== DATA LISTING

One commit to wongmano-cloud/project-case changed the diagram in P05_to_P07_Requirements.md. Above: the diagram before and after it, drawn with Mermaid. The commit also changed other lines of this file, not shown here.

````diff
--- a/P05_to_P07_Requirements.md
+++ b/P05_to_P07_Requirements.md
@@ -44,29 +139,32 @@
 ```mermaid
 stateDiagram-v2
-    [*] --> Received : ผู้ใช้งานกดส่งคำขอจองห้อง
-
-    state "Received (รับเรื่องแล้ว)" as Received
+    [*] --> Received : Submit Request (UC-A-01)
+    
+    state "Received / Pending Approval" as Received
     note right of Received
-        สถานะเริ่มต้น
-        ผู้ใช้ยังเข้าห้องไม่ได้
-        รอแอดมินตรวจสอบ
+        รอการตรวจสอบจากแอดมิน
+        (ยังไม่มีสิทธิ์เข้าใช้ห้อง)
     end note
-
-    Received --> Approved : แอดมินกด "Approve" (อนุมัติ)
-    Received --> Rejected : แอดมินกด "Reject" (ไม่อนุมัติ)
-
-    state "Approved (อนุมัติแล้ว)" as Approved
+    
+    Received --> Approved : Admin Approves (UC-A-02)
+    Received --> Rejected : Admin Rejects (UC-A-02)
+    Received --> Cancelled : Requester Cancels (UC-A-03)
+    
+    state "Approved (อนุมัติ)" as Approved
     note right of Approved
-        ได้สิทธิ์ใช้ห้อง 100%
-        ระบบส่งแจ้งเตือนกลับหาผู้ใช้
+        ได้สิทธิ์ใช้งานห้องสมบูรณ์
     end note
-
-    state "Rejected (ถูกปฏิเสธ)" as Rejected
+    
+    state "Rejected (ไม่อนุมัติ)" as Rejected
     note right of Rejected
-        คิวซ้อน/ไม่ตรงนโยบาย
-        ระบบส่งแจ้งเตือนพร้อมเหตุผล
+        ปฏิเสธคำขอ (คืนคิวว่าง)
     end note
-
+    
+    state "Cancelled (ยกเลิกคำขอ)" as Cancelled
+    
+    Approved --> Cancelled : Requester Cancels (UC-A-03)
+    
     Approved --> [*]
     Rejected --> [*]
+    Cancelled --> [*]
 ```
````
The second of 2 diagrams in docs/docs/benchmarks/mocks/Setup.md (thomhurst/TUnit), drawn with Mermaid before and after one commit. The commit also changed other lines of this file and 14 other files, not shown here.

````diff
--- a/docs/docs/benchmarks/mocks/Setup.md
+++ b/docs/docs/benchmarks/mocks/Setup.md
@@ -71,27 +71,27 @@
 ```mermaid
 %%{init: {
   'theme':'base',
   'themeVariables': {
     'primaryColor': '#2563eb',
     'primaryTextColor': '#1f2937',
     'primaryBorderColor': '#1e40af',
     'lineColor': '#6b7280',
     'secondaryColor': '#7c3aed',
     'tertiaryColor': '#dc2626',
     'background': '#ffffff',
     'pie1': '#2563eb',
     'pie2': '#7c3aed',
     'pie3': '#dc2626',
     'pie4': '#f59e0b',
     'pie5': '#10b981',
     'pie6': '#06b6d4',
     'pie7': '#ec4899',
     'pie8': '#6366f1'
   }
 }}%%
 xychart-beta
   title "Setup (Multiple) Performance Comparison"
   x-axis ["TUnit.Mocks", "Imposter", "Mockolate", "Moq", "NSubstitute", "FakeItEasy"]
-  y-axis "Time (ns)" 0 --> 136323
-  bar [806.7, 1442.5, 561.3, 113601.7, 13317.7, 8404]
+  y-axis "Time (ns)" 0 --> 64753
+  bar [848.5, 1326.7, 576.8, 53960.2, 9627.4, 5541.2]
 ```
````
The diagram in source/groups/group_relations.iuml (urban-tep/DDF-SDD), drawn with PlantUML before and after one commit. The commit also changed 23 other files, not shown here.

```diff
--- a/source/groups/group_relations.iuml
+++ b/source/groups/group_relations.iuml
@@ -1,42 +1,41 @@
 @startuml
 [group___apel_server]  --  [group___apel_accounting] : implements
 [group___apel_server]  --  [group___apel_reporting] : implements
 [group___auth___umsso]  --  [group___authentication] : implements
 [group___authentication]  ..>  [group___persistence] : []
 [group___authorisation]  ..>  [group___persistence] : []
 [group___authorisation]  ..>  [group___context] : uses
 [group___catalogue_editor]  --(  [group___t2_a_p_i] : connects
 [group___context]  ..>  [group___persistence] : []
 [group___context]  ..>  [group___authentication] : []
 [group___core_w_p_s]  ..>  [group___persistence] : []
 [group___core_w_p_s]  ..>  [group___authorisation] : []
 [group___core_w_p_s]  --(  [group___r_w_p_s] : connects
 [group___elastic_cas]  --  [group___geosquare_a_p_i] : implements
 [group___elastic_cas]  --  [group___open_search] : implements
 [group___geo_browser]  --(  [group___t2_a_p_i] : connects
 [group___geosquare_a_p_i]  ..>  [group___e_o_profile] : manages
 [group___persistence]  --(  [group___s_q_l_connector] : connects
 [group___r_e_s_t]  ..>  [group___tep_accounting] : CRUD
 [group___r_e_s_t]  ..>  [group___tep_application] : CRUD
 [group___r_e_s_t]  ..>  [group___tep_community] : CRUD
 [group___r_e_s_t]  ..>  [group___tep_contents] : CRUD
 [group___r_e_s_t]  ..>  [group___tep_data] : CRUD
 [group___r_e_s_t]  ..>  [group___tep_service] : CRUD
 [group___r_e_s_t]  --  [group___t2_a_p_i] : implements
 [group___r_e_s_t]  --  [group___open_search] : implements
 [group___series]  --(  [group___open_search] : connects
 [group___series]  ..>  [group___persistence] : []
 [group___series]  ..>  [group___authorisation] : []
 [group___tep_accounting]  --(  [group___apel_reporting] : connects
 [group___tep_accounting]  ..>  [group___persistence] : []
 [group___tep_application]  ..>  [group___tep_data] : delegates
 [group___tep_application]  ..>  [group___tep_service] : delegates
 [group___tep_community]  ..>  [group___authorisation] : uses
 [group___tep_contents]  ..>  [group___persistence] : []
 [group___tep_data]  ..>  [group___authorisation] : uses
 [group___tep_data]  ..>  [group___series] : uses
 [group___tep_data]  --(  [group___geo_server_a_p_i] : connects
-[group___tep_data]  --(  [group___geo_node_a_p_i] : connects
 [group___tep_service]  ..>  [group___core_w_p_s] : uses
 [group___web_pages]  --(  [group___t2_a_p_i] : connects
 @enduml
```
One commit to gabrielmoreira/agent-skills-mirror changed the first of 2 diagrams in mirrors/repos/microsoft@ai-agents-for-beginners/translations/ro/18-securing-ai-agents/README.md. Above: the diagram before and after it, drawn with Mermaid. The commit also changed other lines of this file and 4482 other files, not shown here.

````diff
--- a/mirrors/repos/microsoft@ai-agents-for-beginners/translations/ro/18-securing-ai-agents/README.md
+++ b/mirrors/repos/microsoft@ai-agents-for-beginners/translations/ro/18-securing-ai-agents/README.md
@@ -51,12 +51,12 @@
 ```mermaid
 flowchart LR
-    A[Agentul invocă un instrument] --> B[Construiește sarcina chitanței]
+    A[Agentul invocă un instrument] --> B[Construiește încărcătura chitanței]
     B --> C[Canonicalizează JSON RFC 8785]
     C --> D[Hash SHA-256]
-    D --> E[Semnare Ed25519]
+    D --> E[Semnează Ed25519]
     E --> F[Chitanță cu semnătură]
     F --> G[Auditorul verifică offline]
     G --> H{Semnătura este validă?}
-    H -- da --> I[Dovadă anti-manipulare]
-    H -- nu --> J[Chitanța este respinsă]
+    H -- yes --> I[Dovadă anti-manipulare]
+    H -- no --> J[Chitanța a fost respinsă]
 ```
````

====

WHAT THE TASK REQUIRES :: Would you write out the data exactly as it reads?

EXERCISE SOLUTION ::
One commit to wongmano-cloud/project-case changed the diagram in P05_to_P07_Requirements.md. Above: the diagram before and after it, drawn with Mermaid. The commit also changed other lines of this file, not shown here.

````diff
--- a/P05_to_P07_Requirements.md
+++ b/P05_to_P07_Requirements.md
@@ -44,29 +139,32 @@
 ```mermaid
 stateDiagram-v2
-    [*] --> Received : ผู้ใช้งานกดส่งคำขอจองห้อง
-
-    state "Received (รับเรื่องแล้ว)" as Received
+    [*] --> Received : Submit Request (UC-A-01)
+    
+    state "Received / Pending Approval" as Received
     note right of Received
-        สถานะเริ่มต้น
-        ผู้ใช้ยังเข้าห้องไม่ได้
-        รอแอดมินตรวจสอบ
+        รอการตรวจสอบจากแอดมิน
+        (ยังไม่มีสิทธิ์เข้าใช้ห้อง)
     end note
-
-    Received --> Approved : แอดมินกด "Approve" (อนุมัติ)
-    Received --> Rejected : แอดมินกด "Reject" (ไม่อนุมัติ)
-
-    state "Approved (อนุมัติแล้ว)" as Approved
+    
+    Received --> Approved : Admin Approves (UC-A-02)
+    Received --> Rejected : Admin Rejects (UC-A-02)
+    Received --> Cancelled : Requester Cancels (UC-A-03)
+    
+    state "Approved (อนุมัติ)" as Approved
     note right of Approved
-        ได้สิทธิ์ใช้ห้อง 100%
-        ระบบส่งแจ้งเตือนกลับหาผู้ใช้
+        ได้สิทธิ์ใช้งานห้องสมบูรณ์
     end note
-
-    state "Rejected (ถูกปฏิเสธ)" as Rejected
+    
+    state "Rejected (ไม่อนุมัติ)" as Rejected
     note right of Rejected
-        คิวซ้อน/ไม่ตรงนโยบาย
-        ระบบส่งแจ้งเตือนพร้อมเหตุผล
+        ปฏิเสธคำขอ (คืนคิวว่าง)
     end note
-
+    
+    state "Cancelled (ยกเลิกคำขอ)" as Cancelled
+    
+    Approved --> Cancelled : Requester Cancels (UC-A-03)
+    
     Approved --> [*]
     Rejected --> [*]
+    Cancelled --> [*]
 ```
````
The second of 2 diagrams in docs/docs/benchmarks/mocks/Setup.md (thomhurst/TUnit), drawn with Mermaid before and after one commit. The commit also changed other lines of this file and 14 other files, not shown here.

````diff
--- a/docs/docs/benchmarks/mocks/Setup.md
+++ b/docs/docs/benchmarks/mocks/Setup.md
@@ -71,27 +71,27 @@
 ```mermaid
 %%{init: {
   'theme':'base',
   'themeVariables': {
     'primaryColor': '#2563eb',
     'primaryTextColor': '#1f2937',
     'primaryBorderColor': '#1e40af',
     'lineColor': '#6b7280',
     'secondaryColor': '#7c3aed',
     'tertiaryColor': '#dc2626',
     'background': '#ffffff',
     'pie1': '#2563eb',
     'pie2': '#7c3aed',
     'pie3': '#dc2626',
     'pie4': '#f59e0b',
     'pie5': '#10b981',
     'pie6': '#06b6d4',
     'pie7': '#ec4899',
     'pie8': '#6366f1'
   }
 }}%%
 xychart-beta
   title "Setup (Multiple) Performance Comparison"
   x-axis ["TUnit.Mocks", "Imposter", "Mockolate", "Moq", "NSubstitute", "FakeItEasy"]
-  y-axis "Time (ns)" 0 --> 136323
-  bar [806.7, 1442.5, 561.3, 113601.7, 13317.7, 8404]
+  y-axis "Time (ns)" 0 --> 64753
+  bar [848.5, 1326.7, 576.8, 53960.2, 9627.4, 5541.2]
 ```
````
The diagram in source/groups/group_relations.iuml (urban-tep/DDF-SDD), drawn with PlantUML before and after one commit. The commit also changed 23 other files, not shown here.

```diff
--- a/source/groups/group_relations.iuml
+++ b/source/groups/group_relations.iuml
@@ -1,42 +1,41 @@
 @startuml
 [group___apel_server]  --  [group___apel_accounting] : implements
 [group___apel_server]  --  [group___apel_reporting] : implements
 [group___auth___umsso]  --  [group___authentication] : implements
 [group___authentication]  ..>  [group___persistence] : []
 [group___authorisation]  ..>  [group___persistence] : []
 [group___authorisation]  ..>  [group___context] : uses
 [group___catalogue_editor]  --(  [group___t2_a_p_i] : connects
 [group___context]  ..>  [group___persistence] : []
 [group___context]  ..>  [group___authentication] : []
 [group___core_w_p_s]  ..>  [group___persistence] : []
 [group___core_w_p_s]  ..>  [group___authorisation] : []
 [group___core_w_p_s]  --(  [group___r_w_p_s] : connects
 [group___elastic_cas]  --  [group___geosquare_a_p_i] : implements
 [group___elastic_cas]  --  [group___open_search] : implements
 [group___geo_browser]  --(  [group___t2_a_p_i] : connects
 [group___geosquare_a_p_i]  ..>  [group___e_o_profile] : manages
 [group___persistence]  --(  [group___s_q_l_connector] : connects
 [group___r_e_s_t]  ..>  [group___tep_accounting] : CRUD
 [group___r_e_s_t]  ..>  [group___tep_application] : CRUD
 [group___r_e_s_t]  ..>  [group___tep_community] : CRUD
 [group___r_e_s_t]  ..>  [group___tep_contents] : CRUD
 [group___r_e_s_t]  ..>  [group___tep_data] : CRUD
 [group___r_e_s_t]  ..>  [group___tep_service] : CRUD
 [group___r_e_s_t]  --  [group___t2_a_p_i] : implements
 [group___r_e_s_t]  --  [group___open_search] : implements
 [group___series]  --(  [group___open_search] : connects
 [group___series]  ..>  [group___persistence] : []
 [group___series]  ..>  [group___authorisation] : []
 [group___tep_accounting]  --(  [group___apel_reporting] : connects
 [group___tep_accounting]  ..>  [group___persistence] : []
 [group___tep_application]  ..>  [group___tep_data] : delegates
 [group___tep_application]  ..>  [group___tep_service] : delegates
 [group___tep_community]  ..>  [group___authorisation] : uses
 [group___tep_contents]  ..>  [group___persistence] : []
 [group___tep_data]  ..>  [group___authorisation] : uses
 [group___tep_data]  ..>  [group___series] : uses
 [group___tep_data]  --(  [group___geo_server_a_p_i] : connects
-[group___tep_data]  --(  [group___geo_node_a_p_i] : connects
 [group___tep_service]  ..>  [group___core_w_p_s] : uses
 [group___web_pages]  --(  [group___t2_a_p_i] : connects
 @enduml
```
One commit to gabrielmoreira/agent-skills-mirror changed the first of 2 diagrams in mirrors/repos/microsoft@ai-agents-for-beginners/translations/ro/18-securing-ai-agents/README.md. Above: the diagram before and after it, drawn with Mermaid. The commit also changed other lines of this file and 4482 other files, not shown here.

````diff
--- a/mirrors/repos/microsoft@ai-agents-for-beginners/translations/ro/18-securing-ai-agents/README.md
+++ b/mirrors/repos/microsoft@ai-agents-for-beginners/translations/ro/18-securing-ai-agents/README.md
@@ -51,12 +51,12 @@
 ```mermaid
 flowchart LR
-    A[Agentul invocă un instrument] --> B[Construiește sarcina chitanței]
+    A[Agentul invocă un instrument] --> B[Construiește încărcătura chitanței]
     B --> C[Canonicalizează JSON RFC 8785]
     C --> D[Hash SHA-256]
-    D --> E[Semnare Ed25519]
+    D --> E[Semnează Ed25519]
     E --> F[Chitanță cu semnătură]
     F --> G[Auditorul verifică offline]
     G --> H{Semnătura este validă?}
-    H -- da --> I[Dovadă anti-manipulare]
-    H -- nu --> J[Chitanța este respinsă]
+    H -- yes --> I[Dovadă anti-manipulare]
+    H -- no --> J[Chitanța a fost respinsă]
 ```
````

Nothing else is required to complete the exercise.